Instructions to follow: Repeat all entries exactly.

Source records:

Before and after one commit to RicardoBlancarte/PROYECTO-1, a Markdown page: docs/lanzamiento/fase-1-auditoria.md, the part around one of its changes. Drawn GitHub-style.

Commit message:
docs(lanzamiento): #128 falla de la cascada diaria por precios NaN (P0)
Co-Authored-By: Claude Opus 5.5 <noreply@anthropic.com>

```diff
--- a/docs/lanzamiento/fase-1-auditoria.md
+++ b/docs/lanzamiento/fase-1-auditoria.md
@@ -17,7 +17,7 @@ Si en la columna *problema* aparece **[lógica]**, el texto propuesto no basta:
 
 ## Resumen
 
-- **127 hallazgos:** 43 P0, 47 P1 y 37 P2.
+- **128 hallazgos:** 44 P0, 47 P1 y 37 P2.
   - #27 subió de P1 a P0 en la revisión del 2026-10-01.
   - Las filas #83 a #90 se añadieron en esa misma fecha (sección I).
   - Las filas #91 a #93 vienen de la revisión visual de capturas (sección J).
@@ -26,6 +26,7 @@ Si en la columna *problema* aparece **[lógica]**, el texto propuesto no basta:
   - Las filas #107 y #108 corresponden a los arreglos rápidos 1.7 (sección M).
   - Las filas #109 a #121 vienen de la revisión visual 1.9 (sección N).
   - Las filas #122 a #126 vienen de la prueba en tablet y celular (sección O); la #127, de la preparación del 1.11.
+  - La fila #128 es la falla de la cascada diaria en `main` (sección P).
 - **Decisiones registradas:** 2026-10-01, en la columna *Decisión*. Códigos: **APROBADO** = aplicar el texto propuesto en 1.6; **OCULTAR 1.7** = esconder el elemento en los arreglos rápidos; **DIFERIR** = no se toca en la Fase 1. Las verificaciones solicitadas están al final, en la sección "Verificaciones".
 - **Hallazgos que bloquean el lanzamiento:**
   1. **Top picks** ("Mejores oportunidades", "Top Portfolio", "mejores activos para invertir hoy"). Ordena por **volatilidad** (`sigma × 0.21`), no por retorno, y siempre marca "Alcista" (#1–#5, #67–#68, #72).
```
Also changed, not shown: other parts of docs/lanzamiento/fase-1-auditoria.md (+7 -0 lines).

Reply:
Before and after one commit to RicardoBlancarte/PROYECTO-1, a Markdown page: docs/lanzamiento/fase-1-auditoria.md, the part around one of its changes. Drawn GitHub-style.

Commit message:
docs(lanzamiento): #128 falla de la cascada diaria por precios NaN (P0)
Co-Authored-By: Claude Opus 5.5 <noreply@anthropic.com>

```diff
--- a/docs/lanzamiento/fase-1-auditoria.md
+++ b/docs/lanzamiento/fase-1-auditoria.md
@@ -17,7 +17,7 @@ Si en la columna *problema* aparece **[lógica]**, el texto propuesto no basta:
 
 ## Resumen
 
-- **127 hallazgos:** 43 P0, 47 P1 y 37 P2.
+- **128 hallazgos:** 44 P0, 47 P1 y 37 P2.
   - #27 subió de P1 a P0 en la revisión del 2026-10-01.
   - Las filas #83 a #90 se añadieron en esa misma fecha (sección I).
   - Las filas #91 a #93 vienen de la revisión visual de capturas (sección J).
@@ -26,6 +26,7 @@ Si en la columna *problema* aparece **[lógica]**, el texto propuesto no basta:
   - Las filas #107 y #108 corresponden a los arreglos rápidos 1.7 (sección M).
   - Las filas #109 a #121 vienen de la revisión visual 1.9 (sección N).
   - Las filas #122 a #126 vienen de la prueba en tablet y celular (sección O); la #127, de la preparación del 1.11.
+  - La fila #128 es la falla de la cascada diaria en `main` (sección P).
 - **Decisiones registradas:** 2026-10-01, en la columna *Decisión*. Códigos: **APROBADO** = aplicar el texto propuesto en 1.6; **OCULTAR 1.7** = esconder el elemento en los arreglos rápidos; **DIFERIR** = no se toca en la Fase 1. Las verificaciones solicitadas están al final, en la sección "Verificaciones".
 - **Hallazgos que bloquean el lanzamiento:**
   1. **Top picks** ("Mejores oportunidades", "Top Portfolio", "mejores activos para invertir hoy"). Ordena por **volatilidad** (`sigma × 0.21`), no por retorno, y siempre marca "Alcista" (#1–#5, #67–#68, #72).
```
Also changed, not shown: other parts of docs/lanzamiento/fase-1-auditoria.md (+7 -0 lines).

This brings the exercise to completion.